Nearly a century ago, the German scholar Hubert Grimme NOTICED some startling similarities between the biblical Book of Ecclesiastes and the Mesopotamian Epic of Gilgamesh. This was indeed strange. Ecclesiastes, most scholars agree, dates to the second half of the third century B.C.E. and was written by a sophisticated Jerusalemite intellectual. On its face the book is a rather remarkable collection of Israelite Wisdom literature—aphoristic, skeptical, even hedonistic.1 The Gilgamesh epic, on the other hand, is a long Mesopotamian narrative masterpiece, fragments of which have survived in a Sumerian version from as early as the beginning of the second millennium B.C.E., as well as in later Akkadian and Babylonian editions and even Hittite and Hurrian versions. Any similarities between Ecclesiastes and the Gilgamesh epic would be surprising.
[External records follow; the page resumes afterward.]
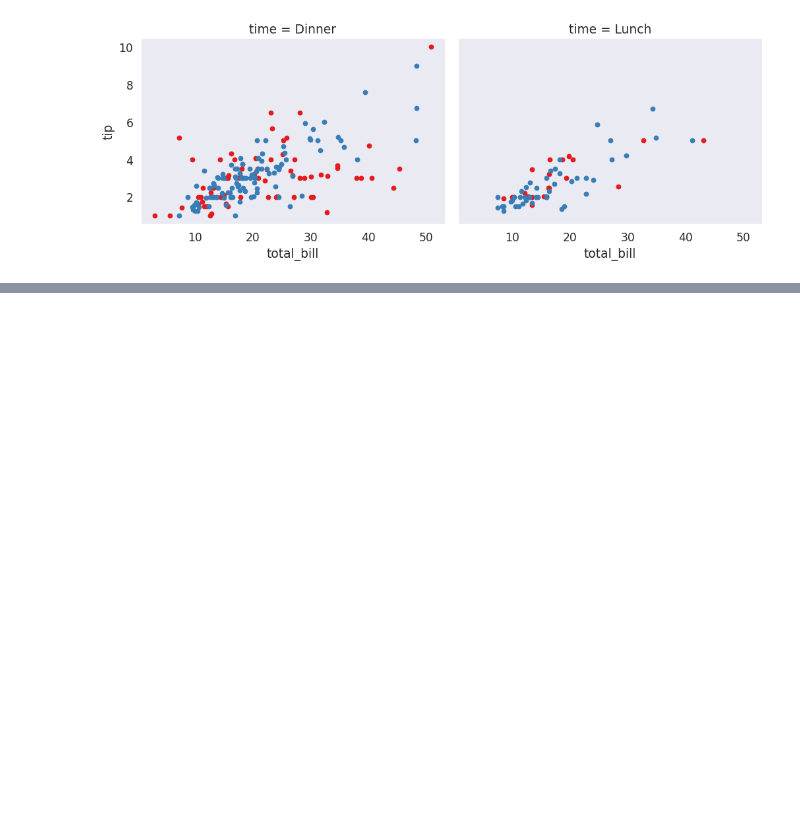
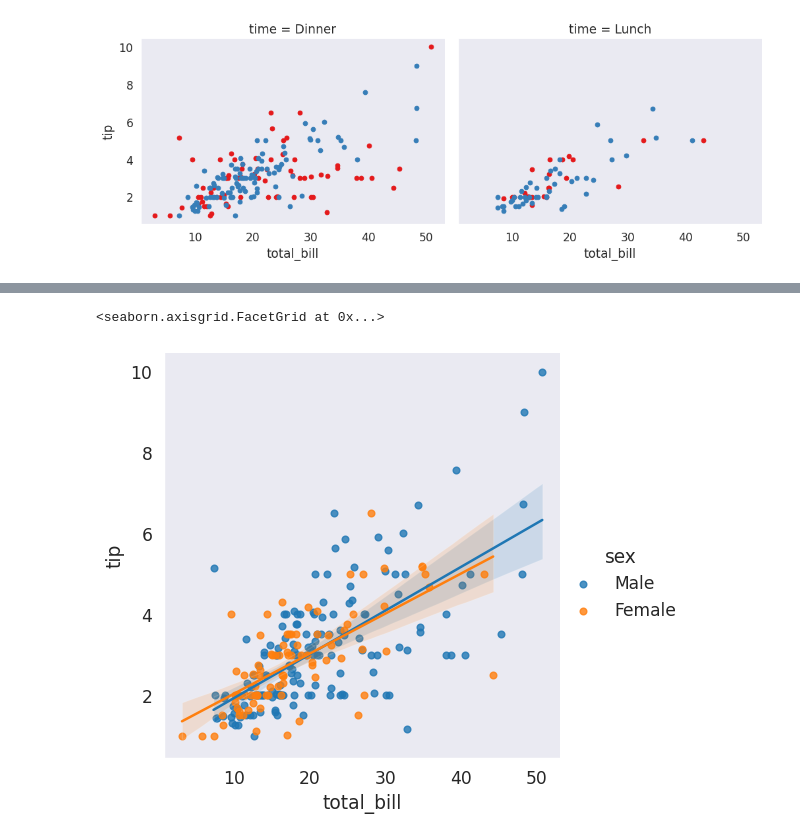
Before and after one commit to EdwinKingori/Seaborn_DataVisualizations, a Jupyter notebook: seaborn_layout.ipynb, the cells around one changed output, grey strips where cells are left out. Cells and saved outputs as stored; diff of their text form; code cells hidden in the pictures; blank space fills up the shorter version.

```diff
--- a/seaborn_layout.ipynb
+++ b/seaborn_layout.ipynb
@@ -458,0 +507,6 @@ tips_fg.map(plt.scatter, 'total_bill', 'tip')
+# %%
+#Example 2: using implot
+sns.lmplot(x='total_bill', y='tip', data=tips_df, hue ='sex', scatter=True)
+# %% [output]
+<seaborn.axisgrid.FacetGrid at 0x...>
+[figure, added]
```
Also changed, not shown: parts of 11 cells of this notebook.
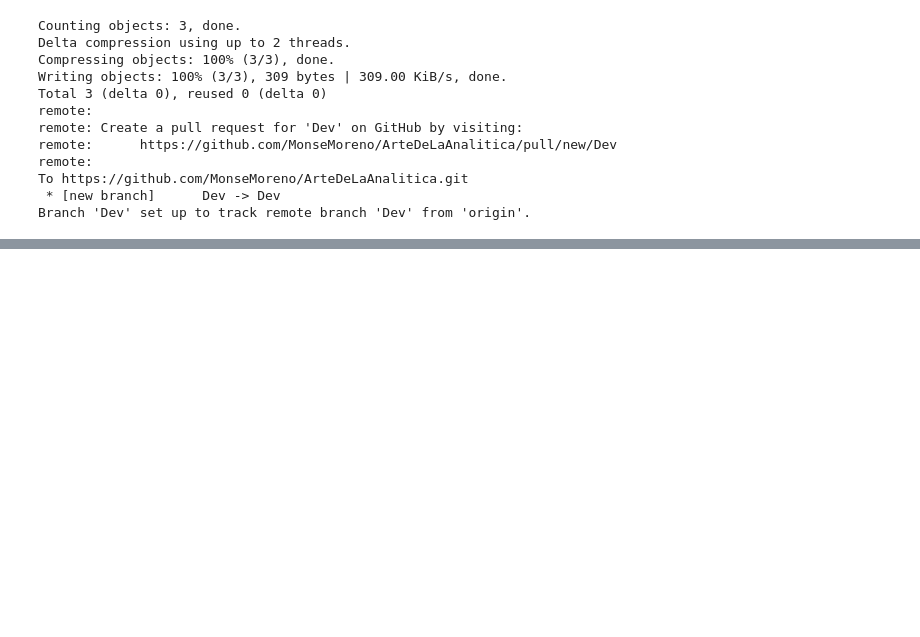
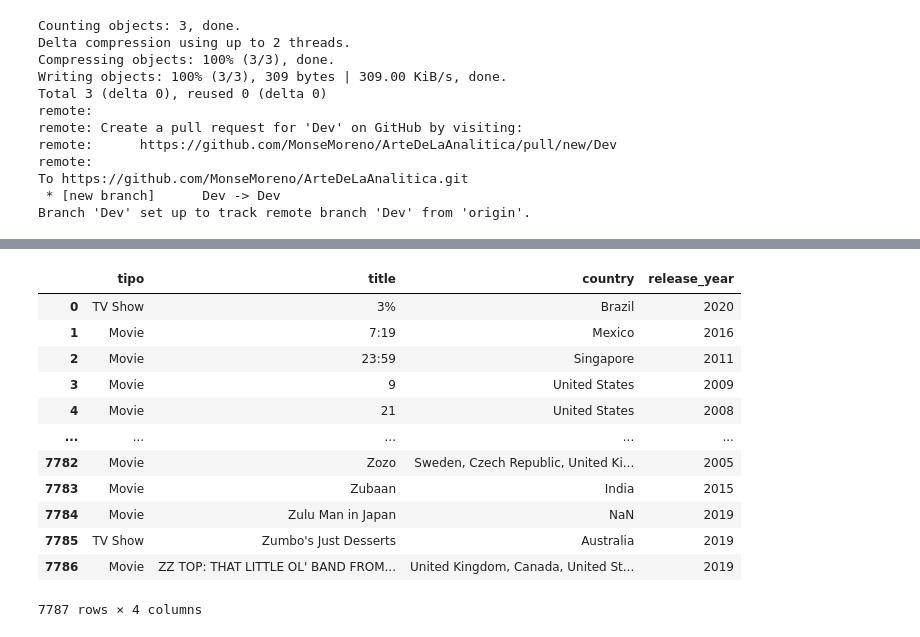
Before and after one commit to MonseMoreno/Arte-de-la-Anal-tica, a Jupyter notebook: ArteDeLaAnalítica.ipynb, the cells around one changed output, grey strips where cells are left out. Saved outputs shown, nothing was run; the diff lists cells and outputs as text; code cells hidden in the pictures; blank space fills up the shorter version.

```diff
--- a/ArteDeLaAnalítica.ipynb
+++ b/ArteDeLaAnalítica.ipynb
@@ -117,0 +202,25 @@ Branch 'Dev' set up to track remote branch 'Dev' from 'origin'.
+# %%
+#Crea un nuevo DataFrame que sólo contenga las columnas type, title, country y release_year.
+
+df2 = pd.DataFrame({
+                  'tipo' : df['type'],
+                  'title' : df['title'],
+                  'country' : df['country'],
+                  'release_year': df['release_year']
+})
+
+df2
+# %% [output]
+|  | tipo | title | country | release_year |
+| 0 | TV Show | 3% | Brazil | 2020 |
+| 1 | Movie | 7:19 | Mexico | 2016 |
+| 2 | Movie | 23:59 | Singapore | 2011 |
+| 3 | Movie | 9 | United States | 2009 |
+| 4 | Movie | 21 | United States | 2008 |
+| ... | ... | ... | ... | ... |
+| 7782 | Movie | Zozo | Sweden, Czech Republic, United Ki... | 2005 |
+| 7783 | Movie | Zubaan | India | 2015 |
+| 7784 | Movie | Zulu Man in Japan | NaN | 2019 |
+| 7785 | TV Show | Zumbo's Just Desserts | Australia | 2019 |
+| 7786 | Movie | ZZ TOP: THAT LITTLE OL' BAND FROM... | United Kingdom, Canada, United St... | 2019 |
+7787 rows × 4 columns
```
Also changed, not shown: parts of 14 cells of this notebook.
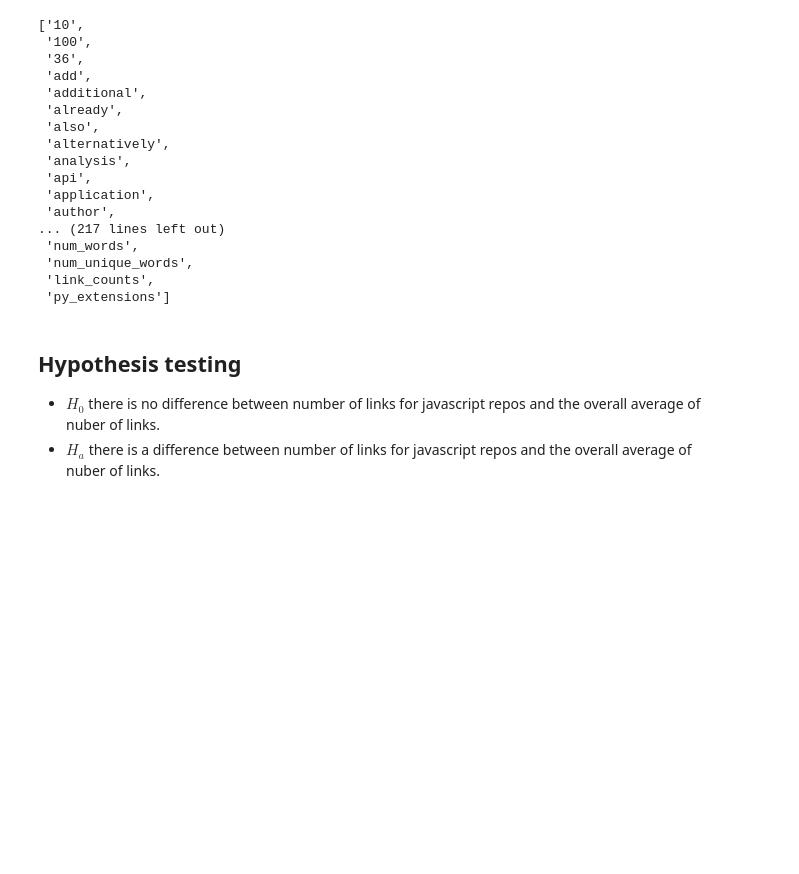
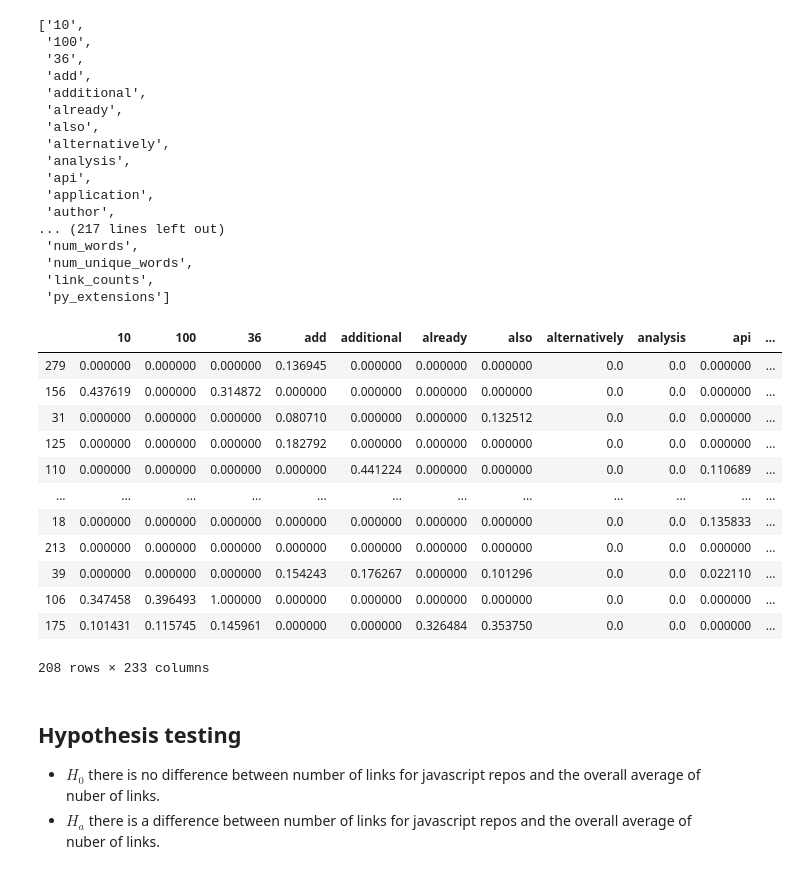
Before and after one commit to nlp-JB/predicting-using-nlp, a Jupyter notebook: j_test.ipynb, the cells around one changed output. Cells and saved outputs as stored; diff of their text form; code cells hidden in the pictures; blank space fills up the shorter version.

```diff
--- a/j_test.ipynb
+++ b/j_test.ipynb
@@ -63,6 +63,22 @@ X_train_reduced.columns.to_list()
  'num_unique_words',
  'link_counts',
  'py_extensions']
+# %%
+X_train_reduced
+# %% [output]
+|  | 10 | 100 | 36 | add | additional | already | also | alternatively | analysis | api | ... |
+| 279 | 0.000000 | 0.000000 | 0.000000 | 0.136945 | 0.000000 | 0.000000 | 0.000000 | 0.0 | 0.0 | 0.000000 | ... |
+| 156 | 0.437619 | 0.000000 | 0.314872 | 0.000000 | 0.000000 | 0.000000 | 0.000000 | 0.0 | 0.0 | 0.000000 | ... |
+| 31 | 0.000000 | 0.000000 | 0.000000 | 0.080710 | 0.000000 | 0.000000 | 0.132512 | 0.0 | 0.0 | 0.000000 | ... |
+| 125 | 0.000000 | 0.000000 | 0.000000 | 0.182792 | 0.000000 | 0.000000 | 0.000000 | 0.0 | 0.0 | 0.000000 | ... |
+| 110 | 0.000000 | 0.000000 | 0.000000 | 0.000000 | 0.441224 | 0.000000 | 0.000000 | 0.0 | 0.0 | 0.110689 | ... |
+| ... | ... | ... | ... | ... | ... | ... | ... | ... | ... | ... | ... |
+| 18 | 0.000000 | 0.000000 | 0.000000 | 0.000000 | 0.000000 | 0.000000 | 0.000000 | 0.0 | 0.0 | 0.135833 | ... |
+| 213 | 0.000000 | 0.000000 | 0.000000 | 0.000000 | 0.000000 | 0.000000 | 0.000000 | 0.0 | 0.0 | 0.000000 | ... |
+| 39 | 0.000000 | 0.000000 | 0.000000 | 0.154243 | 0.176267 | 0.000000 | 0.101296 | 0.0 | 0.0 | 0.022110 | ... |
+| 106 | 0.347458 | 0.396493 | 1.000000 | 0.000000 | 0.000000 | 0.000000 | 0.000000 | 0.0 | 0.0 | 0.000000 | ... |
+| 175 | 0.101431 | 0.115745 | 0.145961 | 0.000000 | 0.000000 | 0.326484 | 0.353750 | 0.0 | 0.0 | 0.000000 | ... |
+208 rows × 233 columns
 # %%
 # X_train, X_test, y_train, y_test, train_predictions, test_predictions = modeling.get_splits(df, vectorized_df)
 # %%
```
Also changed, not shown: 2 other files.
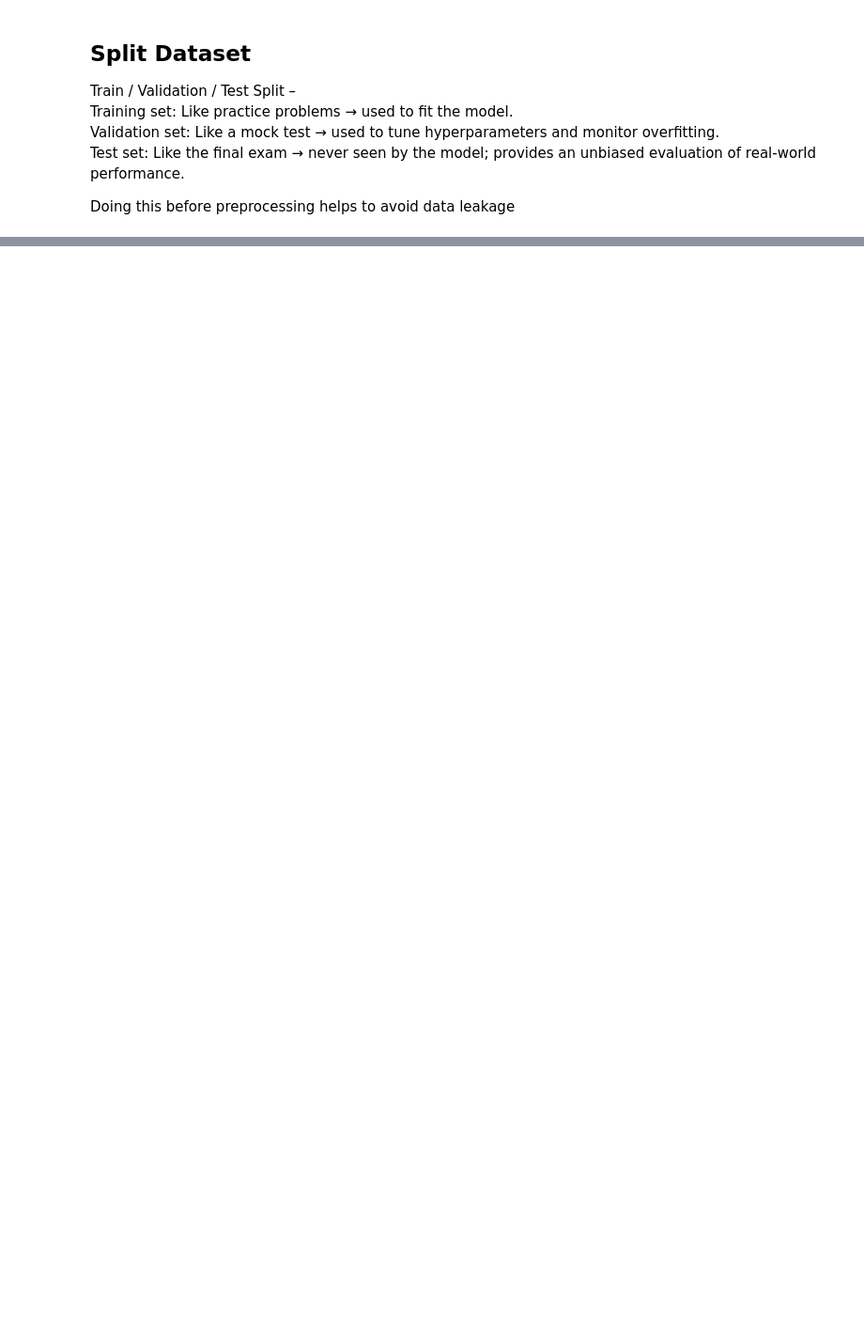
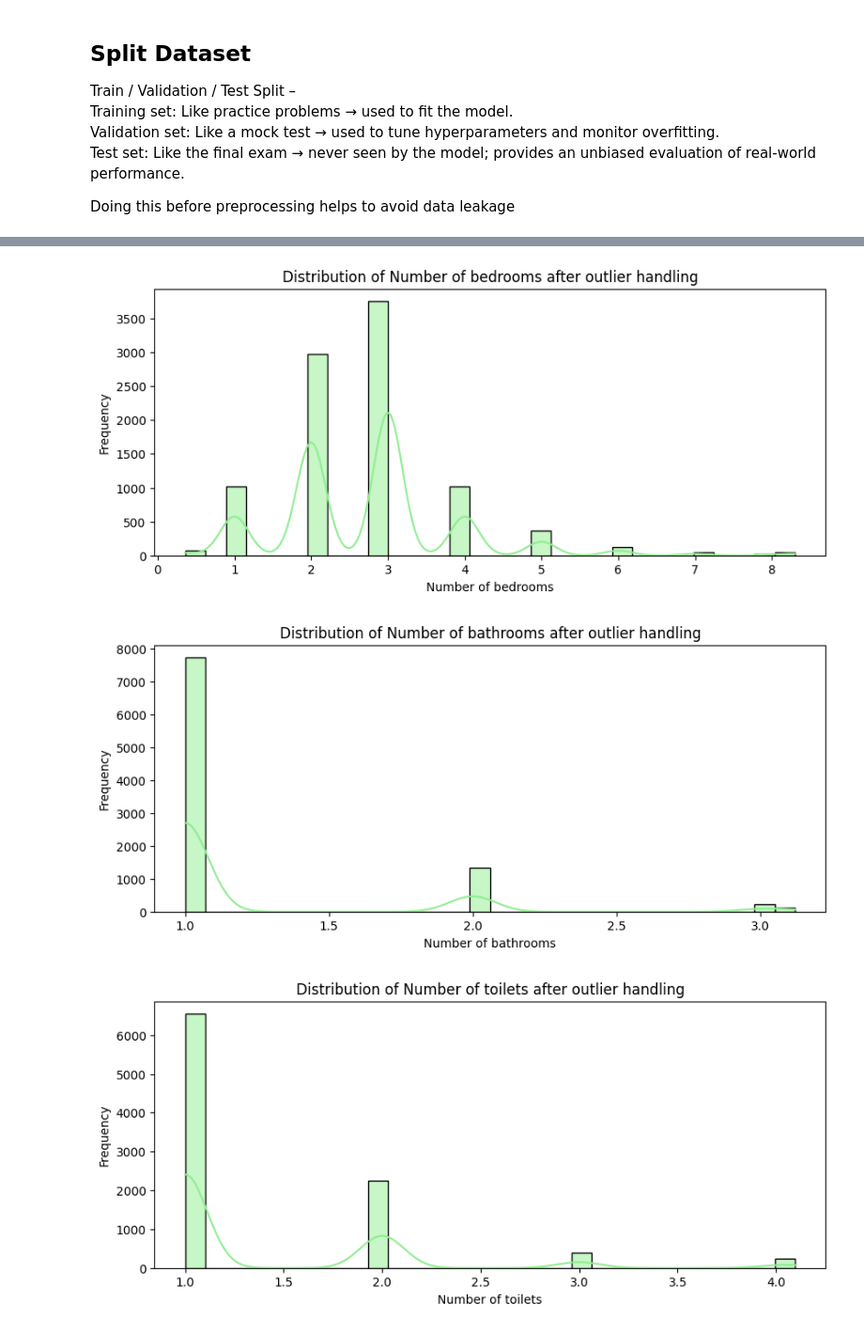
Before and after one commit to asgud/immo-eliza-ML, a Jupyter notebook: ml_model.ipynb, the cells around one changed output, grey strips where cells are left out. Shown: that part at 94% size. Drawn from its saved outputs; the diff is of its cells as text; code cells hidden in the pictures; blank space fills up the shorter version.

```diff
--- a/ml_model.ipynb
+++ b/ml_model.ipynb
@@ -230,0 +356,8 @@ dtype: int64
+# %%
+# test
+numeric_cols = ['Number of bedrooms', 'Number of bathrooms', 'Number of toilets', 'price_per_sqm']
+
+
+X_train, X_val, X_test = handle_outliers(X_train, X_val, X_test, numeric_cols)
+print("=== Training data stats after outlier handling ===")
+print(X_train[numeric_cols].describe())
@@ -230,0 +385,16 @@ dtype: int64
+# %%
+# Visual check
+import matplotlib.pyplot as plt
+import seaborn as sns
+
+for col in numeric_cols:
+    plt.figure(figsize=(10, 4))
+    sns.histplot(X_train[col], kde=True, bins=30, color='lightgreen')
+    plt.title(f'Distribution of {col} after outlier handling')
+    plt.xlabel(col)
+    plt.ylabel('Frequency')
+    plt.show()
+# %% [output]
+[figure, added]
+[figure, added]
+[figure, added]
```
Also changed, not shown: parts of 49 cells of this notebook, 8 other files.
But there they were! Shortly after the Old Babylonian version of the Gilgamesh epic was published, Grimme noted the strong resemblance between the advice given by Shiduri, the tavern keeper, to Gilgamesh and the advice directed at the reader by 2Qoheleth, literally “the Preacher,” who purports to be the author of Ecclesiastes.